Mon Apr 30, 2012 10:11pm EDT
 
Email This Article |
Share This Article
  • Facebook
  • LinkedIn
  • Twitter
| Print This Article | Single Page
[-] Text [+]

By Ann Saphir

LOS ANGELES (Reuters) - Two top Federal Reserve officials - one with a dovish, employment-focused bent, and the other a self-avowed inflation hawk - on Monday both said they see no need for the central bank to ease monetary policy any further.

But the comments, from San Francisco Fed President John Williams and Dallas Fed President Richard Fisher, do not mean they believe the central bank should quickly move to raise rates, which it has kept near zero for more than three years.

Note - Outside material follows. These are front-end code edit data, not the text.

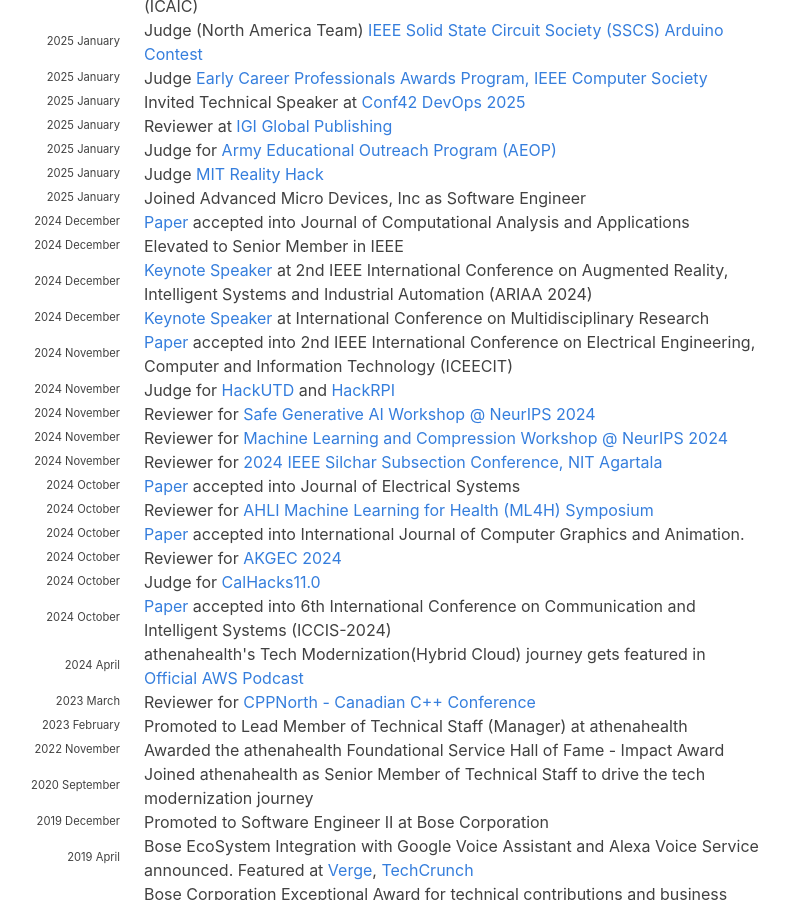
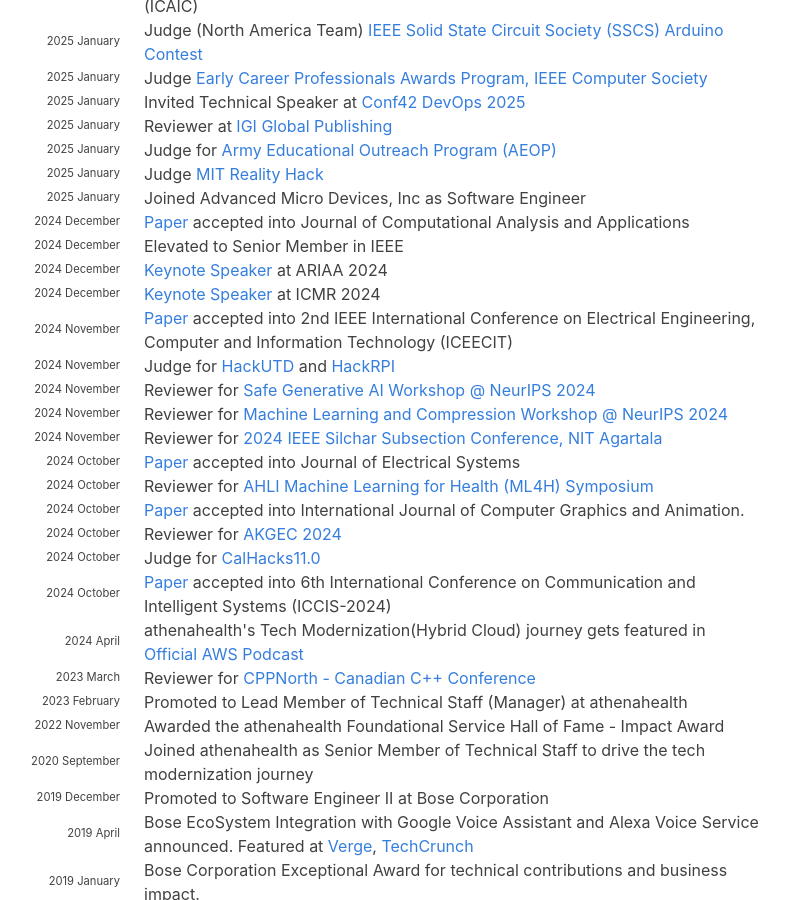
Before and after one commit to hariharanragothaman/hariharanragothaman.github.io, a Jekyll site: the page built from index.md, in a window 1280 px wide and 900 px high, scrolled down 1060 px. Shown: the whole window, without its empty margins (188-977 px from the left). Built offline with Jekyll 4.4.1, drawn with Linux system fonts in a browser that asks for light colours; nearby versions of some CDN libraries; some web fonts are replaced.

Commit message:
Polishes and Updates

```diff
--- a/_data/news.yaml
+++ b/_data/news.yaml
@@ -1,4 +1,4 @@
-# For Reviewing - 'month' is when the reviewing activity was done? Is it better when the conference is happening
+# For Reviewing - 'month' is when the reviewing activity was done?
 # For Papers - 'month' is when the conference happened for conferences | For Journals when it was accepted.
 # For other events 'month' is exactly when the event occured.
 
@@ -67,11 +67,11 @@
 
 - year: 2024
   year-extra: December
-  description: <a href="https://www.linkedin.com/feed/update/urn:li:activity:7265642701260242946/">Keynote Speaker</a> at 2nd IEEE International Conference on Augmented Reality, Intelligent Systems and Industrial Automation (ARIAA 2024)
+  description: <a href="https://www.linkedin.com/feed/update/urn:li:activity:7265642701260242946/">Keynote Speaker</a> at ARIAA 2024
 
 - year: 2024
   year-extra: December
-  description: <a href="https://icmr-iitm.com/speakers.html">Keynote Speaker</a> at International Conference on Multidisciplinary Research
+  description: <a href="https://icmr-iitm.com/speakers.html">Keynote Speaker</a> at ICMR 2024
 
 #-------------------------------------------- 2024 November -----------------------------------------------------------
 
```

The economy grew at a 2.2 percent pace last quarter, down from its 3 percent growth rate in the final three months of the year. Recent economic data, including a gauge of business activity in the Midwest, signal growth may slow further this quarter.

"I don't think we are ready to exit yet," Fisher, an inflation hawk, told Reuters at the Milken Institute Global Conference in Los Angeles.

Fisher said he would oppose the extension of Operation Twist, the Fed bond-buying program that is set to end in June, but stopped short of calling for outright monetary tightening.

"We'll have to see how the year works out," he said.

Speaking to the German financial daily Handelsblatt, San Francisco Fed's Williams suggested the Fed might need to push rates still lower if the U.S. unemployment rose substantially and growth slowed.

"But I'm today more optimistic about the economy than in January," Williams, a voter this year on the Fed's policy-setting panel, was quoted as saying.   Continued...

 
File photo of Richard Fisher, president of the Federal Reserve Bank of Dallas, at the 2009 Albert H. Gordon Lecture on February 23, 2009. REUTERS/Brian Snyder